REQUIREMENT
In which lines of the data does the string "bottom" appear? Copy every one.

Web page edit records:
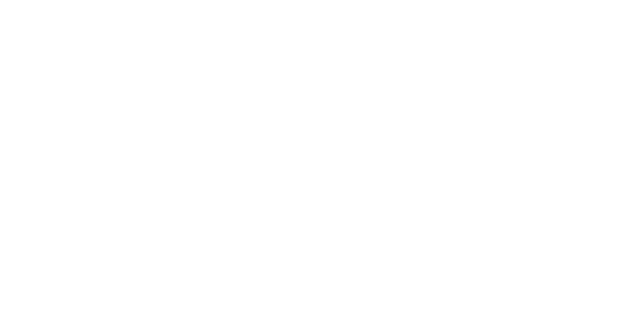
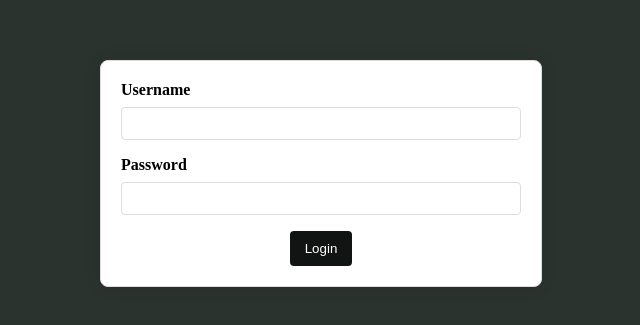
Before and after one commit to ali-097/Fork-Flame, a React (Vite) app in the folder Client/: page /admin in a window 1280 px wide. Before the commit this address had no page. Shown: the part 227-552 px from the top of the page, without its empty margins (319-959 px from the left). Built offline with nearby package versions, Linux system fonts and the light colour scheme; a web font is replaced by a local one.

Commit message:
Added Dummy Admin Page to check response from server

```diff
--- a/Client/src/App.jsx
+++ b/Client/src/App.jsx
@@ -3,6 +3,7 @@ import Reservation from "./components/ReservationPage/Reservation";
 import Menu from "./components/MenuPage/Menu";
 import Gallery from "./components/GalleryPage/Gallery";
 import About from "./components/AboutPage/About";
+import Admin from "./components/Admin/Admin";
 import { BrowserRouter as Router, Routes, Route } from "react-router-dom";
 import { useEffect } from "react";
 import "./App.css";
@@ -45,6 +46,10 @@ const App = () => {
 					path='/about/:Id'
 					element={<About />}
 				/>
+				<Route
+					path='/admin'
+					element={<Admin />}
+				/>
 			</Routes>
 		</Router>
 	);
--- /dev/null
+++ b/Client/src/components/Admin/Admin.css
@@ -0,0 +1,91 @@
+/* Admin.css */
+
+.admin--page {
+	margin: 0;
+	display: flex;
+	justify-content: center;
+	align-items: center;
+	height: 100vh;
+	background-color: #2b332e;
+}
+
+.admin--form {
+	max-width: 25rem;
+	width: 100%;
+	padding: 1.25rem;
+	border: 1px solid #ddd;
+	border-radius: 0.5rem;
+	box-shadow: 0 0 1rem rgba(0, 0, 0, 0.1);
+	background-color: #fff;
+}
+
+.admin--form label {
+	display: block;
+	margin-bottom: 0.5rem;
+	font-weight: bold;
+}
+
+.admin--form input {
+	width: 100%;
+	padding: 0.5rem;
+	margin-bottom: 1rem;
+	border: 1px solid #ddd;
+	border-radius: 0.25rem;
+	box-sizing: border-box;
+}
+
+.admin--form button {
+	background-color: #121413;
+
+	display: block;
+	margin: 0 auto;
+	color: #fff;
+	padding: 0.625rem 0.9375rem;
+	border: none;
+	border-radius: 0.25rem;
+	cursor: pointer;
+}
+
+.admin--form button:hover {
+	background-color: #030303;
+}
+
+.admin--reservations {
+	display: flex;
+	flex-wrap: wrap;
+	justify-content: center;
+	margin-top: 2rem;
+	font-size: 1rem;
+	font-weight: bold;
+}
+
+.admin--reservation {
+	background-color: #fff;
+	border: 1px solid #ddd;
+	border-radius: 0.5rem;
+	padding: 1.25rem;
+	width: 300px;
+	box-shadow: 0 0 10px rgba(0, 0, 0, 0.1);
+	text-align: left;
+	margin: 0.5rem;
+	transition: transform 0.3s ease-in-out;
+}
+
+.admin--reservation:hover {
+	transform: scale(1.05);
+}
+
+@media screen and (max-width: 600px) {
+	.admin--form {
+		max-width: 100%;
+		margin: 1rem;
+	}
+
+	.admin--reservations {
+		margin-top: 1rem;
+	}
+
+	.admin--reservation {
+		width: 100%;
+	}
+}
--- /dev/null
+++ b/Client/src/components/Admin/Admin.jsx
@@ -0,0 +1,84 @@
+import { useState } from "react";
+import axios from "axios";
+import "./Admin.css";
+
+const Admin = () => {
+	const [adminData, setAdminData] = useState({
+		username: "",
+		password: "",
+	});
+	const [reservationData, setReservationData] = useState([]);
+
+	const validateLogIn = async (e) => {
+		e.preventDefault();
+		if (adminData.username === "admin" && adminData.password === "admin") {
+			document.querySelector(".admin--form").style.display = "none";
+
+			try {
+				const response = await axios.get(
+					"http://localhost:3000/get-reservations"
+				);
+				setReservationData(response.data);
+			} catch (error) {
+				console.error("Error fetching reservations:", error.message);
+			}
+		} else {
+			alert("Invalid Username or Password");
+		}
+	};
+	return (
+		<div className='admin--page'>
+			<form
+				className='admin--form'
+				data-aos={"zoom-in"}
+			>
+				<label htmlFor='username'>Username</label>
+				<input
+					type='text'
+					name='username'
+					value={adminData.username}
+					onChange={(e) =>
+						setAdminData({ ...adminData, username: e.target.value })
+					}
+					required
+				/>
+				<label htmlFor='password'>Password</label>
+				<input
+					type='password'
+					name='password'
+					value={adminData.password}
+					onChange={(e) =>
+						setAdminData({ ...adminData, password: e.target.value })
+					}
+					required
+				/>
+				<button
+					type='submit'
+					onClick={validateLogIn}
+				>
+					Login
+				</button>
+			</form>
+			{reservationData && (
+				<div className='admin--reservations'>
+					{reservationData.map((reservation) => (
+						<div
+							className='admin--reservation'
+							key={reservation.id}
+							data-aos={"flip-up"}
+						>
+							<p>Name: {reservation.name}</p>
+							<p>Email: {reservation.email}</p>
+							<p>Phone: {reservation.phone}</p>
+							<p>Date: {reservation.date}</p>
+							<p>Time: {reservation.time}</p>
+							<p>People: {reservation.people}</p>
+						</div>
+					))}
+				</div>
+			)}
+		</div>
+	);
+};
+
+export default Admin;
```
Also changed, not shown: 2 other files (tests, documents, lock files or other folders).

THE COMPLETED TASK
+	margin-bottom: 0.5rem;
+	margin-bottom: 1rem;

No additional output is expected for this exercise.